(Revision tracking records)
--------

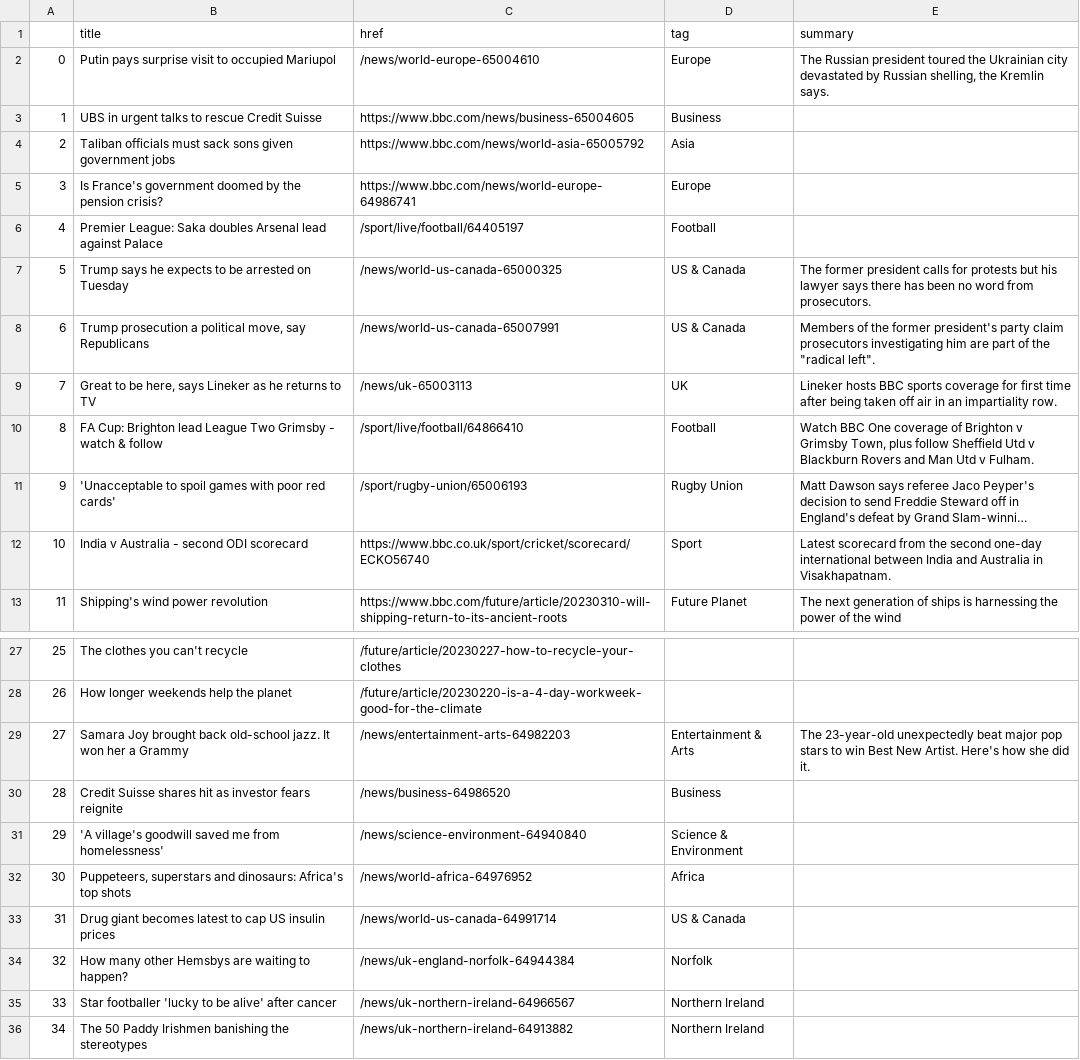
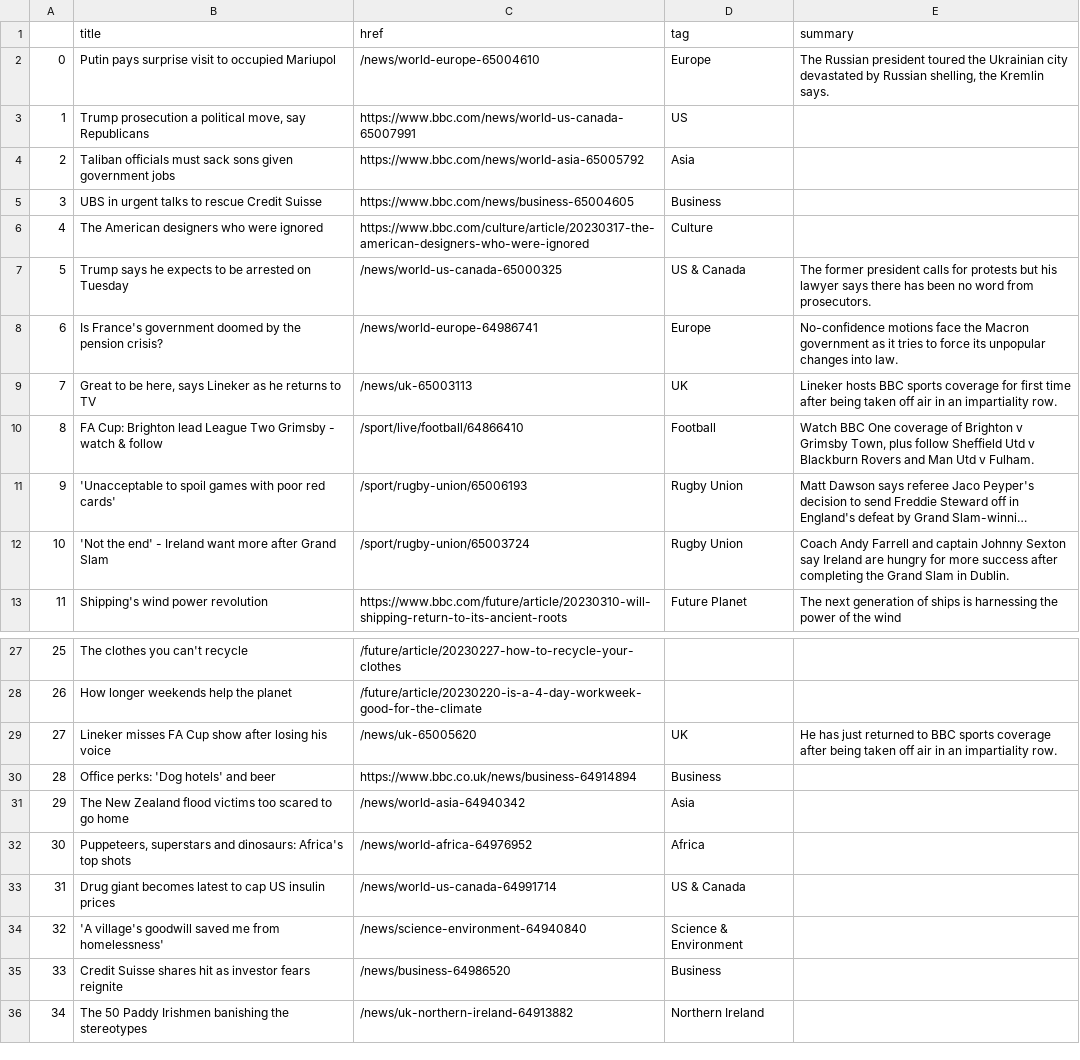
Before and after one commit to jjomalley/Auto-Scraper, a CSV file: bbc-headlines.csv, drawn as a sheet; only a part is shown, gaps mark what is left out; long unchanged cells end in …; the diff covers the shown part only; the diff names each change by its address in the sheet, - before the commit and + after, or states it on an @@ line.

```diff
--- a/bbc-headlines.csv
+++ b/bbc-headlines.csv
-B3 (title): UBS in urgent talks to rescue Credit Suisse
+B3 (title): Trump prosecution a political move, say Republicans
-C3 (href): https://www.bbc.com/news/business-65004605
+C3 (href): https://www.bbc.com/news/world-us-canada-65007991
-D3 (tag): Business
+D3 (tag): US
-B5 (title): Is France's government doomed by the pension crisis?
+B5 (title): UBS in urgent talks to rescue Credit Suisse
-C5 (href): https://www.bbc.com/news/world-europe-64986741
+C5 (href): https://www.bbc.com/news/business-65004605
-D5 (tag): Europe
+D5 (tag): Business
-B6 (title): Premier League: Saka doubles Arsenal lead against Palace
+B6 (title): The American designers who were ignored
-C6 (href): /sport/live/football/64405197
+C6 (href): https://www.bbc.com/culture/article/20230317-the-american-designers-who-were-ignored
-D6 (tag): Football
+D6 (tag): Culture
-B8 (title): Trump prosecution a political move, say Republicans
+B8 (title): Is France's government doomed by the pension crisis?
-C8 (href): /news/world-us-canada-65007991
+C8 (href): /news/world-europe-64986741
-D8 (tag): US & Canada
+D8 (tag): Europe
-E8 (summary): Members of the former president's party claim prosecutors investigating him are part of the "radical left".
+E8 (summary): No-confidence motions face the Macron government as it tries to force its unpopular changes into law.
-B12 (title): India v Australia - second ODI scorecard
+B12 (title): 'Not the end' - Ireland want more after Grand Slam
-C12 (href): https://www.bbc.co.uk/sport/cricket/scorecard/ECKO56740
+C12 (href): /sport/rugby-union/65003724
-D12 (tag): Sport
+D12 (tag): Rugby Union
-E12 (summary): Latest scorecard from the second one-day international between India and Australia in Visakhapatnam.
+E12 (summary): Coach Andy Farrell and captain Johnny Sexton say Ireland are hungry for more success after completing the Grand Slam in Dublin.
-B29 (title): Samara Joy brought back old-school jazz. It won her a Grammy
+B29 (title): Lineker misses FA Cup show after losing his voice
-C29 (href): /news/entertainment-arts-64982203
+C29 (href): /news/uk-65005620
-D29 (tag): Entertainment & Arts
+D29 (tag): UK
-E29 (summary): The 23-year-old unexpectedly beat major pop stars to win Best New Artist. Here's how she did it.
+E29 (summary): He has just returned to BBC sports coverage after being taken off air in an impartiality row.
-B30 (title): Credit Suisse shares hit as investor fears reignite
+B30 (title): Office perks: 'Dog hotels' and beer
-C30 (href): /news/business-64986520
+C30 (href): https://www.bbc.co.uk/news/business-64914894
-B31 (title): 'A village's goodwill saved me from homelessness'
+B31 (title): The New Zealand flood victims too scared to go home
-C31 (href): /news/science-environment-64940840
+C31 (href): /news/world-asia-64940342
-D31 (tag): Science & Environment
+D31 (tag): Asia
-B34 (title): How many other Hemsbys are waiting to happen?
+B34 (title): 'A village's goodwill saved me from homelessness'
-C34 (href): /news/uk-england-norfolk-64944384
+C34 (href): /news/science-environment-64940840
-D34 (tag): Norfolk
+D34 (tag): Science & Environment
-B35 (title): Star footballer 'lucky to be alive' after cancer
+B35 (title): Credit Suisse shares hit as investor fears reignite
-C35 (href): /news/uk-northern-ireland-64966567
+C35 (href): /news/business-64986520
-D35 (tag): Northern Ireland
+D35 (tag): Business
```
Also changed, not shown: 4 edited cells elsewhere in this file.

--------

■ Task instructions
Pull each line containing "rescue" from the records.

■ Answer for this exercise
-B3 (title): UBS in urgent talks to rescue Credit Suisse
+B5 (title): UBS in urgent talks to rescue Credit Suisse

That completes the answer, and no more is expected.